----- Dataset -----
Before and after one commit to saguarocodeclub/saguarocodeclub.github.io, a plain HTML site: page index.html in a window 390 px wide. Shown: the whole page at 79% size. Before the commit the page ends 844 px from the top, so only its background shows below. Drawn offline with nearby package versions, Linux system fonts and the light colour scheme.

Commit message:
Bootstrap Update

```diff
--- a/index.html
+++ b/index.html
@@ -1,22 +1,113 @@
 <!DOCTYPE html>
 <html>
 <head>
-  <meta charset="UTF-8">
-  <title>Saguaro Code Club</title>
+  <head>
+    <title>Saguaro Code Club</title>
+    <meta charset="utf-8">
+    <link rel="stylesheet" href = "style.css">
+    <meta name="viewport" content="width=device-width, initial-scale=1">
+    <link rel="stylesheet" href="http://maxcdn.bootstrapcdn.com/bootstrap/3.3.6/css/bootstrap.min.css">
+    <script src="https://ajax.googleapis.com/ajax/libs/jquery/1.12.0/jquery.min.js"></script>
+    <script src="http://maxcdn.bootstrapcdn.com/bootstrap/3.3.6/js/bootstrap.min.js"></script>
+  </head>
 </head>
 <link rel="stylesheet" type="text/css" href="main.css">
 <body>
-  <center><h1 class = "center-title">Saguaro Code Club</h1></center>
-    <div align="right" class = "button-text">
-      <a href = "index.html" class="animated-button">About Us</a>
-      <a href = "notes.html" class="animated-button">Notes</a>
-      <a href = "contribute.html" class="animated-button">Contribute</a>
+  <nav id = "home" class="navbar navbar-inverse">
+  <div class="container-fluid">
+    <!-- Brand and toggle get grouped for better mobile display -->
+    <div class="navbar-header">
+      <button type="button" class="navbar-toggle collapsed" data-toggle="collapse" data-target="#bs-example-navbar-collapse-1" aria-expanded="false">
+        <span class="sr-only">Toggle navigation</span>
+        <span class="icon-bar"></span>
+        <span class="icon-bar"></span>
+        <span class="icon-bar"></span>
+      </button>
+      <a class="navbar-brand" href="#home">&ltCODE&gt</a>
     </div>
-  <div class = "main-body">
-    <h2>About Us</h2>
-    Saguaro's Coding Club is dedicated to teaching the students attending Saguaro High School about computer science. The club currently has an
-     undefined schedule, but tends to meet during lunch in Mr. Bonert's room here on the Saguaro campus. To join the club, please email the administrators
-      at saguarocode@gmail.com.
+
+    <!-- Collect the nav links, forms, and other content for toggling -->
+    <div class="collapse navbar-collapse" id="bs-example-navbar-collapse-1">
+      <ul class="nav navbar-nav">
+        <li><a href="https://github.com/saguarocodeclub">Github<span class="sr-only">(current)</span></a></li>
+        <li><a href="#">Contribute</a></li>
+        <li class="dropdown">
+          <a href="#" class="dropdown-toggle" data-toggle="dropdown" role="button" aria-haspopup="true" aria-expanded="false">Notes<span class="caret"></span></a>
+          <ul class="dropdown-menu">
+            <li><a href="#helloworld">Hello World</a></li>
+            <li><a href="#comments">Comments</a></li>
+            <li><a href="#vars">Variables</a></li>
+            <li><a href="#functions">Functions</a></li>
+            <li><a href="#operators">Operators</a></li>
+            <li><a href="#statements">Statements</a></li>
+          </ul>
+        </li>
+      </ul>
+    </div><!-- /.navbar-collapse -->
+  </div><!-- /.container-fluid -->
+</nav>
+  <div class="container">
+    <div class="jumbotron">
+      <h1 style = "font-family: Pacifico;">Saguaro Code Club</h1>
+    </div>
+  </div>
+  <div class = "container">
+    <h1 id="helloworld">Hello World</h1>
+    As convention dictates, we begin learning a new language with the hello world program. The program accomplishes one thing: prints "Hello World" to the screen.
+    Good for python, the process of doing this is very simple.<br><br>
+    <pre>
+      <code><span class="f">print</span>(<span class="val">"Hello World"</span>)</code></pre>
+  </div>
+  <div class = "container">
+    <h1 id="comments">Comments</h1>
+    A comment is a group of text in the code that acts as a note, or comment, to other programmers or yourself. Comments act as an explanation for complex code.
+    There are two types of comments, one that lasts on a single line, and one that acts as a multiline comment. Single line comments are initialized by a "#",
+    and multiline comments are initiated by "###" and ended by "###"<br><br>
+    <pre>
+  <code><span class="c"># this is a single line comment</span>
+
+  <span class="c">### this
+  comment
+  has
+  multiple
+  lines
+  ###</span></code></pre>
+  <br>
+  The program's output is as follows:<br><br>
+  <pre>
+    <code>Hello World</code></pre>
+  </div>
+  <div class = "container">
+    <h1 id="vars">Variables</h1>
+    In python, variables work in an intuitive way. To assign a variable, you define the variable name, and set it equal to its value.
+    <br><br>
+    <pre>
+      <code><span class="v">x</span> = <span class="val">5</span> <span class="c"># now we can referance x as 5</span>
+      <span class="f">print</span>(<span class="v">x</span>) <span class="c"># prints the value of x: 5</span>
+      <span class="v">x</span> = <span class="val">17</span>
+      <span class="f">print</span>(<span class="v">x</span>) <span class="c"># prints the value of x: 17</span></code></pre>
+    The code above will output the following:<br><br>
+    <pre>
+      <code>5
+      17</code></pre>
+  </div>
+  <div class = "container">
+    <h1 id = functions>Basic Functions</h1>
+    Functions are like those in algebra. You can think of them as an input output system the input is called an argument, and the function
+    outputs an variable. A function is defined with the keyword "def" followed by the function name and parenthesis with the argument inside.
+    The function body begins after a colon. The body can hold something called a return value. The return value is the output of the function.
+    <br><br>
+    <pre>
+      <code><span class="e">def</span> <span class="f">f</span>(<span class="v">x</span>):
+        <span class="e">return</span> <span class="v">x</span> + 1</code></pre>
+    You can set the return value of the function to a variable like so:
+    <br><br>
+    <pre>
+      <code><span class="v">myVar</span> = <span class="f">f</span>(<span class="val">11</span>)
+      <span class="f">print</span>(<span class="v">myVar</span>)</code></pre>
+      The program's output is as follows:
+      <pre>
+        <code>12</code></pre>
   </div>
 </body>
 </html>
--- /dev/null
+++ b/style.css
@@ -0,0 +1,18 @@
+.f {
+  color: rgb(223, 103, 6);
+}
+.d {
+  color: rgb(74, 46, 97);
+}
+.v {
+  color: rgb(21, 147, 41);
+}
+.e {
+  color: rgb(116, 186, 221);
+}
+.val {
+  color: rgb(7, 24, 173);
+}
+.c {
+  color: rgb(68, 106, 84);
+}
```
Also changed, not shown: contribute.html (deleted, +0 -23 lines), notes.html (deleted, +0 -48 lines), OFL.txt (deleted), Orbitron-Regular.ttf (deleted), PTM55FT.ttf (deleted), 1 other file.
-----
Exercise directions –
Give the listing again exactly as it appears.

Your response –
Before and after one commit to saguarocodeclub/saguarocodeclub.github.io, a plain HTML site: page index.html in a window 390 px wide. Shown: the whole page at 79% size. Before the commit the page ends 844 px from the top, so only its background shows below. Drawn offline with nearby package versions, Linux system fonts and the light colour scheme.

Commit message:
Bootstrap Update

```diff
--- a/index.html
+++ b/index.html
@@ -1,22 +1,113 @@
 <!DOCTYPE html>
 <html>
 <head>
-  <meta charset="UTF-8">
-  <title>Saguaro Code Club</title>
+  <head>
+    <title>Saguaro Code Club</title>
+    <meta charset="utf-8">
+    <link rel="stylesheet" href = "style.css">
+    <meta name="viewport" content="width=device-width, initial-scale=1">
+    <link rel="stylesheet" href="http://maxcdn.bootstrapcdn.com/bootstrap/3.3.6/css/bootstrap.min.css">
+    <script src="https://ajax.googleapis.com/ajax/libs/jquery/1.12.0/jquery.min.js"></script>
+    <script src="http://maxcdn.bootstrapcdn.com/bootstrap/3.3.6/js/bootstrap.min.js"></script>
+  </head>
 </head>
 <link rel="stylesheet" type="text/css" href="main.css">
 <body>
-  <center><h1 class = "center-title">Saguaro Code Club</h1></center>
-    <div align="right" class = "button-text">
-      <a href = "index.html" class="animated-button">About Us</a>
-      <a href = "notes.html" class="animated-button">Notes</a>
-      <a href = "contribute.html" class="animated-button">Contribute</a>
+  <nav id = "home" class="navbar navbar-inverse">
+  <div class="container-fluid">
+    <!-- Brand and toggle get grouped for better mobile display -->
+    <div class="navbar-header">
+      <button type="button" class="navbar-toggle collapsed" data-toggle="collapse" data-target="#bs-example-navbar-collapse-1" aria-expanded="false">
+        <span class="sr-only">Toggle navigation</span>
+        <span class="icon-bar"></span>
+        <span class="icon-bar"></span>
+        <span class="icon-bar"></span>
+      </button>
+      <a class="navbar-brand" href="#home">&ltCODE&gt</a>
     </div>
-  <div class = "main-body">
-    <h2>About Us</h2>
-    Saguaro's Coding Club is dedicated to teaching the students attending Saguaro High School about computer science. The club currently has an
-     undefined schedule, but tends to meet during lunch in Mr. Bonert's room here on the Saguaro campus. To join the club, please email the administrators
-      at saguarocode@gmail.com.
+
+    <!-- Collect the nav links, forms, and other content for toggling -->
+    <div class="collapse navbar-collapse" id="bs-example-navbar-collapse-1">
+      <ul class="nav navbar-nav">
+        <li><a href="https://github.com/saguarocodeclub">Github<span class="sr-only">(current)</span></a></li>
+        <li><a href="#">Contribute</a></li>
+        <li class="dropdown">
+          <a href="#" class="dropdown-toggle" data-toggle="dropdown" role="button" aria-haspopup="true" aria-expanded="false">Notes<span class="caret"></span></a>
+          <ul class="dropdown-menu">
+            <li><a href="#helloworld">Hello World</a></li>
+            <li><a href="#comments">Comments</a></li>
+            <li><a href="#vars">Variables</a></li>
+            <li><a href="#functions">Functions</a></li>
+            <li><a href="#operators">Operators</a></li>
+            <li><a href="#statements">Statements</a></li>
+          </ul>
+        </li>
+      </ul>
+    </div><!-- /.navbar-collapse -->
+  </div><!-- /.container-fluid -->
+</nav>
+  <div class="container">
+    <div class="jumbotron">
+      <h1 style = "font-family: Pacifico;">Saguaro Code Club</h1>
+    </div>
+  </div>
+  <div class = "container">
+    <h1 id="helloworld">Hello World</h1>
+    As convention dictates, we begin learning a new language with the hello world program. The program accomplishes one thing: prints "Hello World" to the screen.
+    Good for python, the process of doing this is very simple.<br><br>
+    <pre>
+      <code><span class="f">print</span>(<span class="val">"Hello World"</span>)</code></pre>
+  </div>
+  <div class = "container">
+    <h1 id="comments">Comments</h1>
+    A comment is a group of text in the code that acts as a note, or comment, to other programmers or yourself. Comments act as an explanation for complex code.
+    There are two types of comments, one that lasts on a single line, and one that acts as a multiline comment. Single line comments are initialized by a "#",
+    and multiline comments are initiated by "###" and ended by "###"<br><br>
+    <pre>
+  <code><span class="c"># this is a single line comment</span>
+
+  <span class="c">### this
+  comment
+  has
+  multiple
+  lines
+  ###</span></code></pre>
+  <br>
+  The program's output is as follows:<br><br>
+  <pre>
+    <code>Hello World</code></pre>
+  </div>
+  <div class = "container">
+    <h1 id="vars">Variables</h1>
+    In python, variables work in an intuitive way. To assign a variable, you define the variable name, and set it equal to its value.
+    <br><br>
+    <pre>
+      <code><span class="v">x</span> = <span class="val">5</span> <span class="c"># now we can referance x as 5</span>
+      <span class="f">print</span>(<span class="v">x</span>) <span class="c"># prints the value of x: 5</span>
+      <span class="v">x</span> = <span class="val">17</span>
+      <span class="f">print</span>(<span class="v">x</span>) <span class="c"># prints the value of x: 17</span></code></pre>
+    The code above will output the following:<br><br>
+    <pre>
+      <code>5
+      17</code></pre>
+  </div>
+  <div class = "container">
+    <h1 id = functions>Basic Functions</h1>
+    Functions are like those in algebra. You can think of them as an input output system the input is called an argument, and the function
+    outputs an variable. A function is defined with the keyword "def" followed by the function name and parenthesis with the argument inside.
+    The function body begins after a colon. The body can hold something called a return value. The return value is the output of the function.
+    <br><br>
+    <pre>
+      <code><span class="e">def</span> <span class="f">f</span>(<span class="v">x</span>):
+        <span class="e">return</span> <span class="v">x</span> + 1</code></pre>
+    You can set the return value of the function to a variable like so:
+    <br><br>
+    <pre>
+      <code><span class="v">myVar</span> = <span class="f">f</span>(<span class="val">11</span>)
+      <span class="f">print</span>(<span class="v">myVar</span>)</code></pre>
+      The program's output is as follows:
+      <pre>
+        <code>12</code></pre>
   </div>
 </body>
 </html>
--- /dev/null
+++ b/style.css
@@ -0,0 +1,18 @@
+.f {
+  color: rgb(223, 103, 6);
+}
+.d {
+  color: rgb(74, 46, 97);
+}
+.v {
+  color: rgb(21, 147, 41);
+}
+.e {
+  color: rgb(116, 186, 221);
+}
+.val {
+  color: rgb(7, 24, 173);
+}
+.c {
+  color: rgb(68, 106, 84);
+}
```
Also changed, not shown: contribute.html (deleted, +0 -23 lines), notes.html (deleted, +0 -48 lines), OFL.txt (deleted), Orbitron-Regular.ttf (deleted), PTM55FT.ttf (deleted), 1 other file.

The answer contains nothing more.